  1. Human Resources for Health;
  2. Health Financing;
  3. Governance, organization and management;
  4. Service delivery and hospital management; and
  5. Health information system (HIS).

Expected key outcomes of each priority area are:

  1. Health Centres will have at least mid-level health workers including at least one midwife;
  2. Increased coverage of the health insurance to 80%;
  3. Reorganize health SWG and sector coordination mechanisms in line with the priority areas of Health Sector Reform; strengthen Public-Private-Partnership (PPP) implementation;
  4. Define, deliver and expand health service package nationwide; and
  5. Further strengthen HIS by introducing ICT system.

Lessons and Challenges

To implement the Health Sector Reform Phase II effectively, coordinated strategic & budget plans, and improved monitoring & reporting across programmes are necessary. To ensure these, Technical Working Groups (TWGs) as the sector-wide coordination mechanism should be further strengthened.

The limited numbers of human resources and financial resources to the health sector continue to be major bottlenecks in the sector:

  1. To scale up quality health service delivery targeting all ages; and
  2. To ensure equitable access to health services without financial hardship.   In particular, the health sector is entering the health finance transition where some major external funds, such as GAVI, are reducing/leaving.

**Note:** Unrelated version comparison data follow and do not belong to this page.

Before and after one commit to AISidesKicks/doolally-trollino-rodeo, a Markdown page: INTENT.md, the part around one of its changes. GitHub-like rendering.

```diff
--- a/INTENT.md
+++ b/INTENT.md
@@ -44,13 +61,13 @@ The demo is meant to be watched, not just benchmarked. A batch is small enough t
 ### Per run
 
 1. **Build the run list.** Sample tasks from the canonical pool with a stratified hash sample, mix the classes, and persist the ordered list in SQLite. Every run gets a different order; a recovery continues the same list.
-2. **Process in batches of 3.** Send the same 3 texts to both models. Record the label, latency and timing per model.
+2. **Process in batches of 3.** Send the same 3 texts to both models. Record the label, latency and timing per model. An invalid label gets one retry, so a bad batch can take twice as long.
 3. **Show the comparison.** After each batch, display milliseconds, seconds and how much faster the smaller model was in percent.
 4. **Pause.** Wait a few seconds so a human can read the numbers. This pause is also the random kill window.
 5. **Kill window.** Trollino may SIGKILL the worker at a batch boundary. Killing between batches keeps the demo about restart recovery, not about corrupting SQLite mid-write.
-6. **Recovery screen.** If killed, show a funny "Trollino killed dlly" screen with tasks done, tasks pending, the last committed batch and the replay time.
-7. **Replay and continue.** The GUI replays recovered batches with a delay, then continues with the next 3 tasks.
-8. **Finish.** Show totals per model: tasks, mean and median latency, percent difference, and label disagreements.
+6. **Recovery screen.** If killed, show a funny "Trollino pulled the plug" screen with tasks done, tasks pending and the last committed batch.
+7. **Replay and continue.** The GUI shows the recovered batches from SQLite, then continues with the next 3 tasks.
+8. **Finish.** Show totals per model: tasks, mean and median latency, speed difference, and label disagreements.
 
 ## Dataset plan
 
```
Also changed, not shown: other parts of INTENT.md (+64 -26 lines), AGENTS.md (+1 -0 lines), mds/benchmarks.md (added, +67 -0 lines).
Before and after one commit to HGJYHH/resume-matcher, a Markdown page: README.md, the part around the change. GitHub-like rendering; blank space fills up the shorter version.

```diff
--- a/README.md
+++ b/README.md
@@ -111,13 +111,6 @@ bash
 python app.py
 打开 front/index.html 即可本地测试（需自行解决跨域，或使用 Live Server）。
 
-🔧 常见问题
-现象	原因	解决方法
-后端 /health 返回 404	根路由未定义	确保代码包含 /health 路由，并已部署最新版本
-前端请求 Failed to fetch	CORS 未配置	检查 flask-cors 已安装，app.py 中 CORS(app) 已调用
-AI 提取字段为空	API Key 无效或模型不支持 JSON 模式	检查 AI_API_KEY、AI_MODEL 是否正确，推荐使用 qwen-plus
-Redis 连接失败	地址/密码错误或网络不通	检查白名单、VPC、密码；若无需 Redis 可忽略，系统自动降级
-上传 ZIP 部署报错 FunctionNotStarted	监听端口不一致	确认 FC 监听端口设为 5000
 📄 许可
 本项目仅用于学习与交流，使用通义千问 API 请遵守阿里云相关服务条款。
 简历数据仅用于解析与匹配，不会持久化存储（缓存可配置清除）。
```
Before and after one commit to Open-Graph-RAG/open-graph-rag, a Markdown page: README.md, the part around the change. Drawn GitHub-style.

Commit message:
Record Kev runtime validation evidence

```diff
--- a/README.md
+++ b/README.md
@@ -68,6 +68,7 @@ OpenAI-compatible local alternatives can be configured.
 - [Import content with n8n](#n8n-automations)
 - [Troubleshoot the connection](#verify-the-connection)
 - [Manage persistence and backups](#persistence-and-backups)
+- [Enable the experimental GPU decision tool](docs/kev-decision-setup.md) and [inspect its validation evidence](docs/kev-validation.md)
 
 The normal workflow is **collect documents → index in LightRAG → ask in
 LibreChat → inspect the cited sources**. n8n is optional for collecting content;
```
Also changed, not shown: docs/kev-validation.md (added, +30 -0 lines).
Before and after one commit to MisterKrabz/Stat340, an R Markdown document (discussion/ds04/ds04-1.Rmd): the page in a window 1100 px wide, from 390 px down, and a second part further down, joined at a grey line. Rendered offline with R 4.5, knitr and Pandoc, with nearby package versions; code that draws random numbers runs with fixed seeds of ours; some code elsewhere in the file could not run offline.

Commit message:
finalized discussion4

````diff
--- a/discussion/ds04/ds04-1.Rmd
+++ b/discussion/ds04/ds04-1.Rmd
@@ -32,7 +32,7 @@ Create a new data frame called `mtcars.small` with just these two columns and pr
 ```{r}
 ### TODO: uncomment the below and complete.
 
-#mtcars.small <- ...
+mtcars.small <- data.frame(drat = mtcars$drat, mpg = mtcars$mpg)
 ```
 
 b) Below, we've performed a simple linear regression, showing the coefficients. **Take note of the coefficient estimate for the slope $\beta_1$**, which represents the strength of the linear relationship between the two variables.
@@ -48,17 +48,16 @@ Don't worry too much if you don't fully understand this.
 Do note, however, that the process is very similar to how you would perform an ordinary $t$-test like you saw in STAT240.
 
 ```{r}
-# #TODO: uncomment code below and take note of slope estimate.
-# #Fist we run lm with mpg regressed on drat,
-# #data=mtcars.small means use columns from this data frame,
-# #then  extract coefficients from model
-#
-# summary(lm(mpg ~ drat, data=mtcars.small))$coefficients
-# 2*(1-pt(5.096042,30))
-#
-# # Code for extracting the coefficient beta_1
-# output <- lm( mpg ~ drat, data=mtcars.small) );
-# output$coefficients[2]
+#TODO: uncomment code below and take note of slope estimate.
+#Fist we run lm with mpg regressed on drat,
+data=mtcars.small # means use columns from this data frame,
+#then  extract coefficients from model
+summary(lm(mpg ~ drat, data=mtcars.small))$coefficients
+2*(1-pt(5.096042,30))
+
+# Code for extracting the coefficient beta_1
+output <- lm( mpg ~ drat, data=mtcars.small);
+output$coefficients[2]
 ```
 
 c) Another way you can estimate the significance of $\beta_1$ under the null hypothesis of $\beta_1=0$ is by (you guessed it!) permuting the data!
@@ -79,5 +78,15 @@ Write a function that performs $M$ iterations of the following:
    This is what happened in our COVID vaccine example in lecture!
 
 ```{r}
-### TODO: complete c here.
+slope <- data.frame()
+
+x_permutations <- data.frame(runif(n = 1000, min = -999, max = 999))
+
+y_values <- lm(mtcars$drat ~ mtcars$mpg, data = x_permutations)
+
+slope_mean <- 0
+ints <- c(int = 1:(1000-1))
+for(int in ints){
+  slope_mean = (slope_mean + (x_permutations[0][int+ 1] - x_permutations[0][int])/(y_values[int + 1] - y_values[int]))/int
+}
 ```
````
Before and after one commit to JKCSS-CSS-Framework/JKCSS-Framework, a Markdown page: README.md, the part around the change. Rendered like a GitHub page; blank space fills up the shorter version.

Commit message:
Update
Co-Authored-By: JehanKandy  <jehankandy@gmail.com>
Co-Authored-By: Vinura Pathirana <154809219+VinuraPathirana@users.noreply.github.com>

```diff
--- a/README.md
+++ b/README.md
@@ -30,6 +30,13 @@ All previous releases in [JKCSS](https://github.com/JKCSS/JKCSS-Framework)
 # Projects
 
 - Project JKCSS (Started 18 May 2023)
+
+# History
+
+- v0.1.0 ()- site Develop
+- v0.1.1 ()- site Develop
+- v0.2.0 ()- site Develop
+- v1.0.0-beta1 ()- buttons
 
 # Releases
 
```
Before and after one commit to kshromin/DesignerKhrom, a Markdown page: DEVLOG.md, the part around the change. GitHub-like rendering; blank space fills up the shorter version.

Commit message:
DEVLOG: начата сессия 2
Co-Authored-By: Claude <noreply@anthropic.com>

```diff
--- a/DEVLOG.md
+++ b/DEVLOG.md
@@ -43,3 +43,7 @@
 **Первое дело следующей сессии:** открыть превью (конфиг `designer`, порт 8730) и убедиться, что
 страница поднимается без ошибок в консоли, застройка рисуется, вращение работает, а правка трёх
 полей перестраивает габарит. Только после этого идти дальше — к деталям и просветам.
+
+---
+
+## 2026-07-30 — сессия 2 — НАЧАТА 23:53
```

If other financial sources (e.g. domestic sources) do not cover the gaps, out-of-pocket payment could be increased consequently.

Other sectors’ support is necessary to:

  1. Further reduce maternal & child mortalities and malnutrition of children (e.g. improvement of road, maternity leave in labour ensuring breastfeeding); and
  2. Improve fiscal spaces for social health protection (e.g. sin tax for tobacco and alcohol); and
  3. Implement effective PPP.

Local authorities’ support in community mobilization and sub-national levels’ (provinces and districts) contribution in implementing priority programmes are important.

Support Needed

From the Government:

  • Ensure stronger support and collaboration from other sectors in implementing health sector reform Phase II (2016-2020) by holding the National Commission to implement Health Sector Reform set by PM Decree 029 regularly;
  • Allocate at least 9% of the national budget to the health sector; and,
  • Continue to allocate quotas and more qualified staff to the health sector every year, and continue to monitor percentages of health center without any midwife.

From Development Partners:

  • Jointly and effectively support the sector planning, implementation and monitoring by the sector-wide coordination mechanism to be agreed by the Ministry of Health and Development Partners for effective coordination.

Sub-Sector Working Groups

The Health Sector Working Group includes six Sub-Sector Working Groups

  • Planning & Finance
    Chairs – Department of Planning and International Cooperation and Department of Finance, Ministry of Health
  • Human Resources
    Chair – Department of Training and Education for Health, Ministry of Health
  • Mother & Child Health & Nutrition
    Chair – Department of Hygiene and Health Promotion Prevention, Ministry of Health
  • Health Care
    Chair – Department of Health Care, Ministry of Health
  • Food & Drugs
    Chair – Department of Food and Drugs, Ministry of Health
  • Hygiene & Health Promotion
    Chair – Department of Hygiene and Health Promotion, Ministry of Health

SWG Secretariat Contacts

  • Ms. Toumlakhone Rattanavong, Chief of International Cooperation Division, Department of Planning and International Cooperation, MOH, Tel: 020 5541 9255
  • Dr. Hiromi OBARA, Health Policy Advisor, JICA, Tel: 021 241100